- Determinants of Performance of Community-based Drinking Water Organizations, IN: World Development 5 March 2011. R. Madrigala, EfD Central America-CATIE. (Link to abstract)
This paper presents an institutional analysis of the underlying factors affecting the performance of community-based drinking water organizations in rural Costa Rica. More than 1,000 of these organizations provide water to 60% of the rural population and show great disparity in their performances. Using a qualitative approach and matching techniques to ensure comparability, the paper analyzes four representative communities. The results highlight the relevance of a demand-driven approach with downward accountability, working rules for tariff collection and infrastructure maintenance, and attributes of water committee members as the chief conditions that promote better financial health, infrastructure condition and user satisfaction.
- Empowering the Urban Poor to Solve Their Sanitation Problem, IN: Water Practice & Technology 2010. Y. Ismawati. BALIFOKUS Foundation. (Link to abstract)
To ensure that sanitation facilities serve their function in a sustainable way, a monthly community participatory monitoring has been designed. That way technical, environmental, financial and institutional aspects are mainly monitored by the community in assistance of team members. The monitoring results are used as inputs for improvement, local policy development and strategy. This paper shows that through the decentralized sanitation approach, sustainable sanitation service for the poor is possible.
- Filling the Knowledge Gap: Monitoring Post-construction Water and Sanitation Sustainability, IN: Waterlines, Volume 29, Number 3, July 2010. K. Fogelberg. (Link to abstract)

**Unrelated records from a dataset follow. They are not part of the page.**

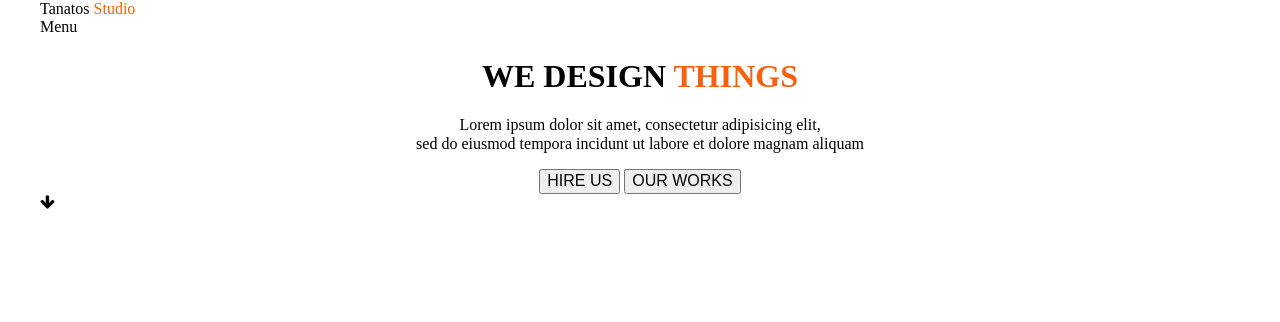
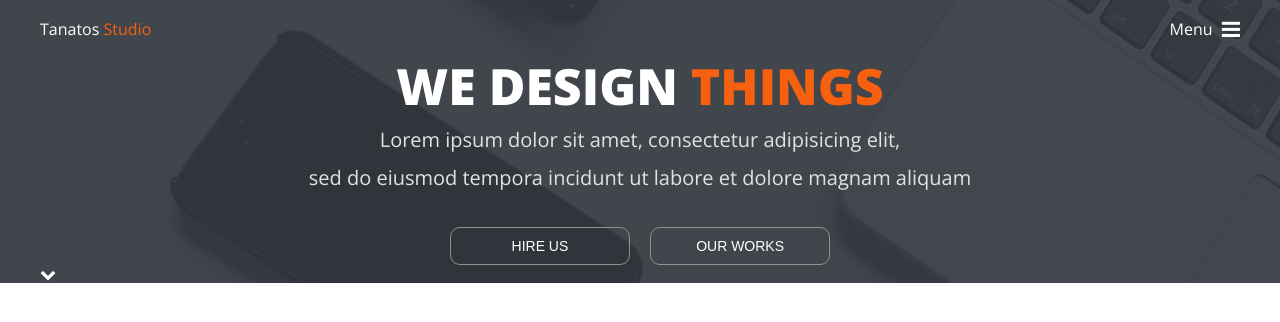
Before and after one commit to MAshrafM/PSD_Tanatos, a website: page index.html in a window 1280 px wide. Drawn offline with nearby package versions, Linux system fonts and the light colour scheme.

Commit message:
header style

```diff
--- a/index.html
+++ b/index.html
@@ -6,6 +6,7 @@
     <title>Tanatos</title>
     <link href="./css/fa/font-awesome.css" rel="stylesheet"/>
     <link href="./css/main.css" rel="stylesheet"/>
+    <link href="https://fonts.googleapis.com/css?family=Open+Sans:400,800" rel="stylesheet" type="text/css">
   </head>
   <body>
     <!-- Header -->
@@ -14,7 +15,7 @@
         <div class="container">
           <div class="navbar">
             <div class="brand">Tanatos <span class="main-color">Studio</span></div>
-            <div class="navbar-right">Menu</div>
+            <div class="navbar-right">Menu <i class="fa fa-bars fa-lg"></i></div>
           </div>
           <div class="intro text-center">
             <h1 class="upper">We Design <span class="main-color">Things</span></h1>
@@ -25,7 +26,7 @@
               <button class="upper">Our Works</button>
             </div>
           </div>
-          <span class="arrow"><i class="fa fa-arrow-down"></i></span>
+          <span class="arrow"><i class="fa fa-chevron-down"></i></span>
         </div>
       </div>
     </header>
--- a/scripts/app.js
+++ b/scripts/app.js
@@ -1,4 +1,5 @@
 'use strict';
 (function(){
+  //Trigger Nice Scroll Plugin
   $("html").niceScroll();
 })();
--- a/scss/_common.scss
+++ b/scss/_common.scss
@@ -1,6 +1,9 @@
 /* common styles */
 $main-color: #f7600e;
 
+body{
+  font-family: 'Open Sans', sans-serif;
+}
 .container{
   width: 1200px;
   margin: auto;
--- /dev/null
+++ b/scss/_header.scss
@@ -0,0 +1,62 @@
+/* Header Section */
+header{
+  background:{
+    image: url('../img/headbg.jpg');
+    size: cover;
+    repeat: no-repeat;
+    position: center center;
+  }
+  color: #fff;
+
+  .overlay{
+    background: rgba(49, 55, 61, .9);
+    width: 100%;
+    height: 100%;
+  }
+
+  .navbar{
+    overflow: hidden;
+    padding: 20px 0;
+    display: flex;
+    justify-content: space-between;
+    .navbar-right{
+      i{
+        margin-left: 5px;
+      }
+    }
+  }
+
+  .intro{
+    h1{
+      margin: 0;
+      font-size: 50px;
+      font-weight: 800;
+    }
+    p{
+      margin: 5px 0 30px 0;
+      line-height: 1.9;
+      font-size: 20px;
+      color: #e2e2e2;
+    }
+  }
+
+  .buttons{
+    button{
+      background: transparent;
+      padding: 10px 0;
+      width: 180px;
+      font-size: 14px;
+      border: 1px solid #969090;
+      margin: 0 8px;
+      border-radius: 10px;
+      color: #fff;
+      transition: all .5s ease-in-out;
+      &:hover{
+        background-color: $main-color;
+        border-color: $main-color;
+      }
+    }
+  }
+}
+
+/* End Header Section */
--- a/scss/main.scss
+++ b/scss/main.scss
@@ -1,2 +1,3 @@
 @import 'normalize';
 @import 'common';
+@import 'header';
```
Also changed, not shown: css/fa/font-awesome.css, css/fonts/FontAwesome.otf (renamed from fonts/FontAwesome.otf), css/fonts/fontawesome-webfont.ttf (renamed from fonts/fontawesome-webfont.ttf), css/fonts/fontawesome-webfont.woff (renamed from fonts/fontawesome-webfont.woff), css/fonts/fontawesome-webfont.woff2 (renamed from fonts/fontawesome-webfont.woff2), css/main.css, img/headbg.jpg (added), 4 other files.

While progress is being made towards Millennium Development Goal 7 (ensure environmental stability), emerging research is documenting disturbing failure rates of water and sanitation systems around the world. One step in the right direction to documenting and understanding the challenges of sustainability - defined simply as continuing to function and be used over time - would be post-construction monitoring of functionality and use of systems. Although frequently recommended for the success of sustainable development efforts, post-construction monitoring activities have not been prioritized by international development organizations. This paper describes the post-construction monitoring program of one international non-governmental organization, Water For People; how it is done, what has been learned, and what programmatic and strategic changes it has produced.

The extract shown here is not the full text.